Thanks to Chris's journal, Krakauer is able to piece together, little by little, what Chris's last weeks and days were like – and perhaps to find a key to what caused his death. Here, a passage in Chris's journal provides a clue, as the tone suddenly shifts to one of desperation. We see quite clearly here how one small choice, one minor circumstance, can turn out to be a wild risk when alone and far from civilization. By citing Chris's journal verbatim, Krakauer makes it evident to us just how easily one can slip from safety into danger – and just how easily an idealistic journey can be compromised by lack of knowledge or expertise.

Epilogue Quotes

Many people have told me that they admire Chris for what he was trying to do. If he’d lived, I would agree with them. But he didn’t, and there’s no way to bring him back. You can’t fix it. Most things you can fix, but not that. I don’t know that you ever get over this kind of loss. The fact that Chris is gone is a sharp hurt I feel every single day. It’s really hard. Some days are better than others, but it’s going to be hard every day for the rest of my life.

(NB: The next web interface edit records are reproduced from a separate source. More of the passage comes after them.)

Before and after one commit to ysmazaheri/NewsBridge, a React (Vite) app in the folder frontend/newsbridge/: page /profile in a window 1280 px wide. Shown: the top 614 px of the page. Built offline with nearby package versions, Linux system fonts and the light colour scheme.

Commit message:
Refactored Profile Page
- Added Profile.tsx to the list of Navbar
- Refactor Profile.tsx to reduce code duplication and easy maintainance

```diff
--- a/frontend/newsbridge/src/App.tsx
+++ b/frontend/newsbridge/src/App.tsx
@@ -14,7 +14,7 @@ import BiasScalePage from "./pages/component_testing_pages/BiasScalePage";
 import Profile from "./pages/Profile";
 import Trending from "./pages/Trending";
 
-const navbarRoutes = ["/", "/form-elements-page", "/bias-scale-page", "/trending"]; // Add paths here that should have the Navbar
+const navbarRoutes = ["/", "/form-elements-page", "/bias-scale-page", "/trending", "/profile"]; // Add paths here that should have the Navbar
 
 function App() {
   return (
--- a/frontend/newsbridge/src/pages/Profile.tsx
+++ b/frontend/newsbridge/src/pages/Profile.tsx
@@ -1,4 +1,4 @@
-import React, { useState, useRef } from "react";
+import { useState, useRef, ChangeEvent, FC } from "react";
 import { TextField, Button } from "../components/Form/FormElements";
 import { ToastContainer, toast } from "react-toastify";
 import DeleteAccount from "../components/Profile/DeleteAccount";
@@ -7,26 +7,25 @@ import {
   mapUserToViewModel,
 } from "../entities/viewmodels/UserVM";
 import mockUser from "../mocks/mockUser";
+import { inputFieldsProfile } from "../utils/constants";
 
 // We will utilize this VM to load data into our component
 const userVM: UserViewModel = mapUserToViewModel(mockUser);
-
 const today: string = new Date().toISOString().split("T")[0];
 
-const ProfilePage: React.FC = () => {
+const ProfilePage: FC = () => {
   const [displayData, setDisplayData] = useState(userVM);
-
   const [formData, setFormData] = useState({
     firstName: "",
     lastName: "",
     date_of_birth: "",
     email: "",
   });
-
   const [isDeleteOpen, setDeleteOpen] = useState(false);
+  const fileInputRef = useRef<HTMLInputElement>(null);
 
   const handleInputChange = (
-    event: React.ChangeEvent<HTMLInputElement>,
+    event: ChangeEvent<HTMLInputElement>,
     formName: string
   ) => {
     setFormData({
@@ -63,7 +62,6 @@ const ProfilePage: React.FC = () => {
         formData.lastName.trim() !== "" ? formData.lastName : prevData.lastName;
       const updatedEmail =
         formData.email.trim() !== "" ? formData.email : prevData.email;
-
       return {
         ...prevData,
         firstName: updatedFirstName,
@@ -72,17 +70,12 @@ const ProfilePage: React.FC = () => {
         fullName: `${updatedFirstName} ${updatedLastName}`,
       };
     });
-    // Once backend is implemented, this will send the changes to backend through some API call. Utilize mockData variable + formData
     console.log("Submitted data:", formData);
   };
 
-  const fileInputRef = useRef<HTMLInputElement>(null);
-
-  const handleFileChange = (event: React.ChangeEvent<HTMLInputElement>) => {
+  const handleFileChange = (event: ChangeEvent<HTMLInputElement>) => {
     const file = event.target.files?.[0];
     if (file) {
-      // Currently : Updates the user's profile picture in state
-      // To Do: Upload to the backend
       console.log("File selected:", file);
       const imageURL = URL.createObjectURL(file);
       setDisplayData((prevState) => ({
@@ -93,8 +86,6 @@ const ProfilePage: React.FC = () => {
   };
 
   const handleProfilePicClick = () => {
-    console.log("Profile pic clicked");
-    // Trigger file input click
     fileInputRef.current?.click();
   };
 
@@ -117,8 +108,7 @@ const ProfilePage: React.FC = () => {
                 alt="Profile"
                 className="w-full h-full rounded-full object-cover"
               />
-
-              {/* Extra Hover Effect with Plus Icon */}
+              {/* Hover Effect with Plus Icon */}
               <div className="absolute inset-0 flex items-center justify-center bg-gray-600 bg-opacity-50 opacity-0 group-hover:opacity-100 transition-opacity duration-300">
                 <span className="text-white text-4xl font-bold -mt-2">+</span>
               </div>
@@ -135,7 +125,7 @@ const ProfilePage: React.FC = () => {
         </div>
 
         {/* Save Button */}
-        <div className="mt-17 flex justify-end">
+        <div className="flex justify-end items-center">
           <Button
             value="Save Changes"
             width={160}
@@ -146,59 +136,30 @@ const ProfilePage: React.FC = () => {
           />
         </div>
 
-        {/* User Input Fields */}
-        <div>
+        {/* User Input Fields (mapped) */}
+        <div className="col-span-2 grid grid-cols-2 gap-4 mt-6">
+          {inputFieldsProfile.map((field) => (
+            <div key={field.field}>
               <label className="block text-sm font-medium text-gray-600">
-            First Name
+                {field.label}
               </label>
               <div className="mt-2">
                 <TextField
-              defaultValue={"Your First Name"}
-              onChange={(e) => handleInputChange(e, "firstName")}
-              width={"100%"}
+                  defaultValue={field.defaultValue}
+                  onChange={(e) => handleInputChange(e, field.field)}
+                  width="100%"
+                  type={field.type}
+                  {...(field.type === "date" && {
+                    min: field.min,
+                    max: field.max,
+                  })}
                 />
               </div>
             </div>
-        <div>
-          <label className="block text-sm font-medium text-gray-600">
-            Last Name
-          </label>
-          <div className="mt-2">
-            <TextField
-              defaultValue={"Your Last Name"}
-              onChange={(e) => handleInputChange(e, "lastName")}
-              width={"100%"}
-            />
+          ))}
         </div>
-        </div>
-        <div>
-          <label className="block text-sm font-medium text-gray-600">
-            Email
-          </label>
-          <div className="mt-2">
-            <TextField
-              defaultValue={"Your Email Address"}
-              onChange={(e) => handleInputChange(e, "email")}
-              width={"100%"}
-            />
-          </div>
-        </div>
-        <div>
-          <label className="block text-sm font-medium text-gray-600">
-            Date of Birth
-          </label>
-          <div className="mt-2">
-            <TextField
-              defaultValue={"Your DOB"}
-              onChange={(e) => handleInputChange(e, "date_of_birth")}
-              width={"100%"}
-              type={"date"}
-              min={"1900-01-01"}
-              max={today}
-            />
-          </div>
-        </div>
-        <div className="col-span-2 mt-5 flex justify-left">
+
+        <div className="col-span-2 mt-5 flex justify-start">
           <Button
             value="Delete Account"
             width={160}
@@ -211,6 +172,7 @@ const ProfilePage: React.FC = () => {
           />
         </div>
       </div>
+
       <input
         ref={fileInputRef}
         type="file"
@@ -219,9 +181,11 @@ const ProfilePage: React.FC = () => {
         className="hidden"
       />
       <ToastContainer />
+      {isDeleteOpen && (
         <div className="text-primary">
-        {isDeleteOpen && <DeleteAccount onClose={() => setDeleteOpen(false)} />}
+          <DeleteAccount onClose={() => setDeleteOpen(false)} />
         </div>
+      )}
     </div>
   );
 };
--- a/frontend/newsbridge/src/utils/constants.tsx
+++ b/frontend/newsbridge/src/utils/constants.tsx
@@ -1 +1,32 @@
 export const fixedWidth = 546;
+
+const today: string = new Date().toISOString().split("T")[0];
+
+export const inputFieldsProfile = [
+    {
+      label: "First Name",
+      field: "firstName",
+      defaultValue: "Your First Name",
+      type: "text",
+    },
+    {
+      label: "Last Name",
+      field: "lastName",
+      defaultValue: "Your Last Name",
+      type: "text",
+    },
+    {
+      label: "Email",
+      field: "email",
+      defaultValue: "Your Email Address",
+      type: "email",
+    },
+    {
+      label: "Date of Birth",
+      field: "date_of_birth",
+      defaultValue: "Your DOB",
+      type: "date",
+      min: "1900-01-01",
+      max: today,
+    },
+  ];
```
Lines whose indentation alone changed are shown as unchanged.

Related Characters: Walt McCandless (speaker), Chris McCandless
Page Number: 202
Explanation and Analysis:

Here, Walt shares his thoughts with Krakauer, after the two of them, with Billie McCandless, traveled to the site of Chris's final adventure and death in Alaska. Walt is clearly struggling to come to terms with what Chris's death means, if anything. He is also evidently thinking of how many people have been affected by the story, which has reached a national audience.

Ultimately, Walt refuses to accept that Chris's story is positive and redemptive, even if some people found things to admire about his journey. What prevents Chris's odyssey of reinvention and isolation from ultimately being a powerful, inspiring tale, of course, is the fact that Chris did not live to learn from it himself. Walt's pain is a daily reminder of the lasting effects of Chris's risky decisions, not only for Chris himself, but for those close to him.